#### Prompt
Copy exactly the lines of the records below, and only those lines, beginning with the line that contains "Also changed, not shown: 17" and ending with the line that contains "Also changed, not shown: 8 other files.".

#### Dataset records

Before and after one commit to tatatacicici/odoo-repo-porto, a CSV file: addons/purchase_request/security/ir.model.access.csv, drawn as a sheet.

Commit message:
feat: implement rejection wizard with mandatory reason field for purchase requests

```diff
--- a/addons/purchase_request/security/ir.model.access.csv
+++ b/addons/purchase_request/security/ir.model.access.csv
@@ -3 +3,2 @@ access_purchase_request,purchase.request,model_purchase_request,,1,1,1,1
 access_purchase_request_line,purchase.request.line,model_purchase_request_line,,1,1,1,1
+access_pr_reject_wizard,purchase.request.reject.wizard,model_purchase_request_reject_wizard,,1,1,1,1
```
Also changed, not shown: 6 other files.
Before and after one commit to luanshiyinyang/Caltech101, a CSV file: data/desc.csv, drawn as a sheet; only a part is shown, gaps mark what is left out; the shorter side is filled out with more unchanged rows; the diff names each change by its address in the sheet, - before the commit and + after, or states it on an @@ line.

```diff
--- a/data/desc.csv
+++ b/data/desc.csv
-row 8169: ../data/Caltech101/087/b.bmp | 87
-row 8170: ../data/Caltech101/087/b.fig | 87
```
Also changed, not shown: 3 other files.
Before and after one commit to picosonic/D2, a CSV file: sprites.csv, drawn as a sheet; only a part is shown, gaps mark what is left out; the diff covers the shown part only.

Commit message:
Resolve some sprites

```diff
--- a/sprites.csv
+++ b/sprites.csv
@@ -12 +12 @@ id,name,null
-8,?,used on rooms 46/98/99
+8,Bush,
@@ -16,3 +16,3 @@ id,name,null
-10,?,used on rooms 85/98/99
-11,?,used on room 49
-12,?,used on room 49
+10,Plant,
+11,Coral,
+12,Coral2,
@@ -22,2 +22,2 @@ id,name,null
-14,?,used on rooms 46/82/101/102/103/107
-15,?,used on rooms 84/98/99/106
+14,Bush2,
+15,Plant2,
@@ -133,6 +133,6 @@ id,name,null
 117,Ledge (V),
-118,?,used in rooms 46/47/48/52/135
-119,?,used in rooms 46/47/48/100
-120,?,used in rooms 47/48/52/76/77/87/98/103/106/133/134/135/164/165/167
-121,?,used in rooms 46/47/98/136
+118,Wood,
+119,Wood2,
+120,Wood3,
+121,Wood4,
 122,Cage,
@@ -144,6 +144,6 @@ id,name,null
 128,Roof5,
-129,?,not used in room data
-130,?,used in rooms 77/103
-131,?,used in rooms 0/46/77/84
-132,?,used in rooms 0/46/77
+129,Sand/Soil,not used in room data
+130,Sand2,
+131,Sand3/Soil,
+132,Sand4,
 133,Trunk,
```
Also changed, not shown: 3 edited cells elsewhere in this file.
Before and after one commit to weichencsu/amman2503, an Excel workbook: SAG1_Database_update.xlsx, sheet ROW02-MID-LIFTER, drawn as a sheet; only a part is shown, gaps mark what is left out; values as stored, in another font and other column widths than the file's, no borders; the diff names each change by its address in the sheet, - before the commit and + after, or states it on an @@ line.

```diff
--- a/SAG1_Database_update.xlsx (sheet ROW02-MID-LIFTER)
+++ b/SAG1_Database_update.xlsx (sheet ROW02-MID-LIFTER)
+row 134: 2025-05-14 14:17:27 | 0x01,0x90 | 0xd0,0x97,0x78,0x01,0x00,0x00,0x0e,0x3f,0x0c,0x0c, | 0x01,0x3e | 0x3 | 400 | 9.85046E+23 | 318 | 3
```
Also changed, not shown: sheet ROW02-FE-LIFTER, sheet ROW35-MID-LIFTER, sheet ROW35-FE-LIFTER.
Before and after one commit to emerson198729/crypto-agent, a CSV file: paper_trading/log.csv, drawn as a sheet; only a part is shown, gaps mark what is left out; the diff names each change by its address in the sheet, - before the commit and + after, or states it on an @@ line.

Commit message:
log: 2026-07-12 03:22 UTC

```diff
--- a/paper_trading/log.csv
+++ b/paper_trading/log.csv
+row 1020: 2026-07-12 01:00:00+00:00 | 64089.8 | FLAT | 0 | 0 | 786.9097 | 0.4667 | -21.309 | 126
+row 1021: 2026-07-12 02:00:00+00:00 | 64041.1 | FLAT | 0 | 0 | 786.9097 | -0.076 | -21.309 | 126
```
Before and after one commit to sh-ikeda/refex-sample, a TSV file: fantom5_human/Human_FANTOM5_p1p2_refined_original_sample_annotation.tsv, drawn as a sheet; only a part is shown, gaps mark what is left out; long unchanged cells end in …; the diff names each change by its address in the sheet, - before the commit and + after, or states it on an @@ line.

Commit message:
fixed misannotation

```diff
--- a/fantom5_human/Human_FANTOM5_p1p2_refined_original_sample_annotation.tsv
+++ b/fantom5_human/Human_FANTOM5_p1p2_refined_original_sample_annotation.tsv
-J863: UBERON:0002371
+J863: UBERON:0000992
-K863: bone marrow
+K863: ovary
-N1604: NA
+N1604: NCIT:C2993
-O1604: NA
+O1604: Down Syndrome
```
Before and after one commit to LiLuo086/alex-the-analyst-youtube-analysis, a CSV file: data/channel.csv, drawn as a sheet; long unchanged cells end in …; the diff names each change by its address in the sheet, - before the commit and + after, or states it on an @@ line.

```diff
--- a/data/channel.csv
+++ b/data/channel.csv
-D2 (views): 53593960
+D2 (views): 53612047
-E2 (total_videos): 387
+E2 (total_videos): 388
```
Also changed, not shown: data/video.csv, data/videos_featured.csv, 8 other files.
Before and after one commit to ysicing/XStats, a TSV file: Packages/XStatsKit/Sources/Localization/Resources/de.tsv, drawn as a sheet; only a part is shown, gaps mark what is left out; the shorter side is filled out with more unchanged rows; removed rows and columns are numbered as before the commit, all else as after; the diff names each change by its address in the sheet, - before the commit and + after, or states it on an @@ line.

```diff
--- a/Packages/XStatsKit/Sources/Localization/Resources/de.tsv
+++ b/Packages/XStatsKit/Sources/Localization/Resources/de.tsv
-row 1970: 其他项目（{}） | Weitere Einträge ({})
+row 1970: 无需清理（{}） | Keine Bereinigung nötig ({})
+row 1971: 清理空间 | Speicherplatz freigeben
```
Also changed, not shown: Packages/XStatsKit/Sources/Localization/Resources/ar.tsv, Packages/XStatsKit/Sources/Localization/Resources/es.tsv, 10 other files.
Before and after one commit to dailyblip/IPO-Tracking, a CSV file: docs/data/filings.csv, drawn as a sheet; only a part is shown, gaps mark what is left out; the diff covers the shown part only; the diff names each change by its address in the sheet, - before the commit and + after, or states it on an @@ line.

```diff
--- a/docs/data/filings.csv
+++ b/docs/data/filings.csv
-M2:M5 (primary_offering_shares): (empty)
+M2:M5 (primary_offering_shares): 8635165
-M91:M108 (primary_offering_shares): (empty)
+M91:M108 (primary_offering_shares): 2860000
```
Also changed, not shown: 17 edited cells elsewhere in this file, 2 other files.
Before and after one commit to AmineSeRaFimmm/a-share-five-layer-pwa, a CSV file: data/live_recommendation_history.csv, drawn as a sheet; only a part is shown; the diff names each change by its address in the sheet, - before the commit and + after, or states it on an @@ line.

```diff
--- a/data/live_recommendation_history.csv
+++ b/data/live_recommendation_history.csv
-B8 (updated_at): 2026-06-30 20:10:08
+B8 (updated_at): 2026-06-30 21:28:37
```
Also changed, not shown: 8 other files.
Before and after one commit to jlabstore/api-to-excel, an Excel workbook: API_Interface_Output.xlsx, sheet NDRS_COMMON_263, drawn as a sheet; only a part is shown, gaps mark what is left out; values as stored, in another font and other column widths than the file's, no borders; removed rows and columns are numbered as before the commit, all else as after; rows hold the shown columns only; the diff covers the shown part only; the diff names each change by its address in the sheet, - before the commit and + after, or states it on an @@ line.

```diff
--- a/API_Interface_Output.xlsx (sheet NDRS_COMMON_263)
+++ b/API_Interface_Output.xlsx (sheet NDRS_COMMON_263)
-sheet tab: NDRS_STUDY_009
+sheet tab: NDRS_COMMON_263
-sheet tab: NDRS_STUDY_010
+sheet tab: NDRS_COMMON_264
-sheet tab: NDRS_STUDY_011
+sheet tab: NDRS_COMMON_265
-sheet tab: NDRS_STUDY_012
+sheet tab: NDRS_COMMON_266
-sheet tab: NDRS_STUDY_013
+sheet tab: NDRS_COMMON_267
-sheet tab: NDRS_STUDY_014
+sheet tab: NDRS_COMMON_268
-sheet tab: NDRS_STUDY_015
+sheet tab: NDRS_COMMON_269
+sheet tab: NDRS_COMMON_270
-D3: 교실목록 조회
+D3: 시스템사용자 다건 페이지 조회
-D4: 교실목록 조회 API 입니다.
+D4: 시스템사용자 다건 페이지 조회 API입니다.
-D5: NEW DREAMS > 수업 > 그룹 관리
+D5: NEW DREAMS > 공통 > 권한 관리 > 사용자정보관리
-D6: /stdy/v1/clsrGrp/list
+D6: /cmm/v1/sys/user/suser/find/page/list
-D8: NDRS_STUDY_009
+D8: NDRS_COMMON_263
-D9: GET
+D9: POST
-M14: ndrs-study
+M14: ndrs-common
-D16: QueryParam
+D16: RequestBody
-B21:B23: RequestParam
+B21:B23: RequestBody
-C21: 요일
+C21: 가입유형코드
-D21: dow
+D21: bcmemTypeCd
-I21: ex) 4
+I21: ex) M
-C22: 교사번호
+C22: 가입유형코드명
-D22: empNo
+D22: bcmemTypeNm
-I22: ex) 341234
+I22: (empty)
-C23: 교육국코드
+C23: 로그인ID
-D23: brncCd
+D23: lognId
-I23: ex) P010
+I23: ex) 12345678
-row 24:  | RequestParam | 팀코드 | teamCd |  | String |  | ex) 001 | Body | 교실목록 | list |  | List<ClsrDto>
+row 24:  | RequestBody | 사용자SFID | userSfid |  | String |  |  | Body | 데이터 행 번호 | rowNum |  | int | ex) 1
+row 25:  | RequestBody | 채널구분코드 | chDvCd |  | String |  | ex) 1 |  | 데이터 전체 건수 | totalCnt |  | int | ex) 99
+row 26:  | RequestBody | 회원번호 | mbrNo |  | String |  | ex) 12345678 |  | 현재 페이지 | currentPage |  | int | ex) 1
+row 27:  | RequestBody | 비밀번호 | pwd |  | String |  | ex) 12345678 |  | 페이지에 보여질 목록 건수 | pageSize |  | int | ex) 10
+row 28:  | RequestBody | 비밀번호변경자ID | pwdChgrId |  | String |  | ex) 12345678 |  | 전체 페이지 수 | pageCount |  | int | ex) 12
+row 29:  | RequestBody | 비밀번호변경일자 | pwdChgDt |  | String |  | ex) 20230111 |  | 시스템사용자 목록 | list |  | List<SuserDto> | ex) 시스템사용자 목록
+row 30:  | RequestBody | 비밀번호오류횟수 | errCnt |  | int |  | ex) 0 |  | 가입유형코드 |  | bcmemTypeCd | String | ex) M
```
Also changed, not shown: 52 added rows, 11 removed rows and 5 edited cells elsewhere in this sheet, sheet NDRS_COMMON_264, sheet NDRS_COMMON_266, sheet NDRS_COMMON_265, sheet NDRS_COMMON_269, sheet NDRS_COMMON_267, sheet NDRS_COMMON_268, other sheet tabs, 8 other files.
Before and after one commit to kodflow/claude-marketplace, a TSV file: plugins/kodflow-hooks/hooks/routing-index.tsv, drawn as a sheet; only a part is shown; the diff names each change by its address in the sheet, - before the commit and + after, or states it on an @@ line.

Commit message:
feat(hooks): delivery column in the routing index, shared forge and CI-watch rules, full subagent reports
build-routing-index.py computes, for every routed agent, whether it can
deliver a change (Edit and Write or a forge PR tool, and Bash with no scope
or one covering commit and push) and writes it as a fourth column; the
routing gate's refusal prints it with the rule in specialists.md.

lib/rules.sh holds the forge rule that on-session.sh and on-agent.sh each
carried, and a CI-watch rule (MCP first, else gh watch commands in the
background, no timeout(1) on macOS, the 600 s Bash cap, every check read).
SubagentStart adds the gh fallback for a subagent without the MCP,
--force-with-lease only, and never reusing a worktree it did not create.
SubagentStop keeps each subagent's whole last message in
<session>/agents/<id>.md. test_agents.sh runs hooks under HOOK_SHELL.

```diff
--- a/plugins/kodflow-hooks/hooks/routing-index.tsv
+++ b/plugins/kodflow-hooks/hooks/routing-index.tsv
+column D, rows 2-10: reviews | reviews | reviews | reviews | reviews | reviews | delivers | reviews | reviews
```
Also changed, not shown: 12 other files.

#### Response to this task
Also changed, not shown: 17 edited cells elsewhere in this file, 2 other files.
Before and after one commit to AmineSeRaFimmm/a-share-five-layer-pwa, a CSV file: data/live_recommendation_history.csv, drawn as a sheet; only a part is shown; the diff names each change by its address in the sheet, - before the commit and + after, or states it on an @@ line.

```diff
--- a/data/live_recommendation_history.csv
+++ b/data/live_recommendation_history.csv
-B8 (updated_at): 2026-06-30 20:10:08
+B8 (updated_at): 2026-06-30 21:28:37
```
Also changed, not shown: 8 other files.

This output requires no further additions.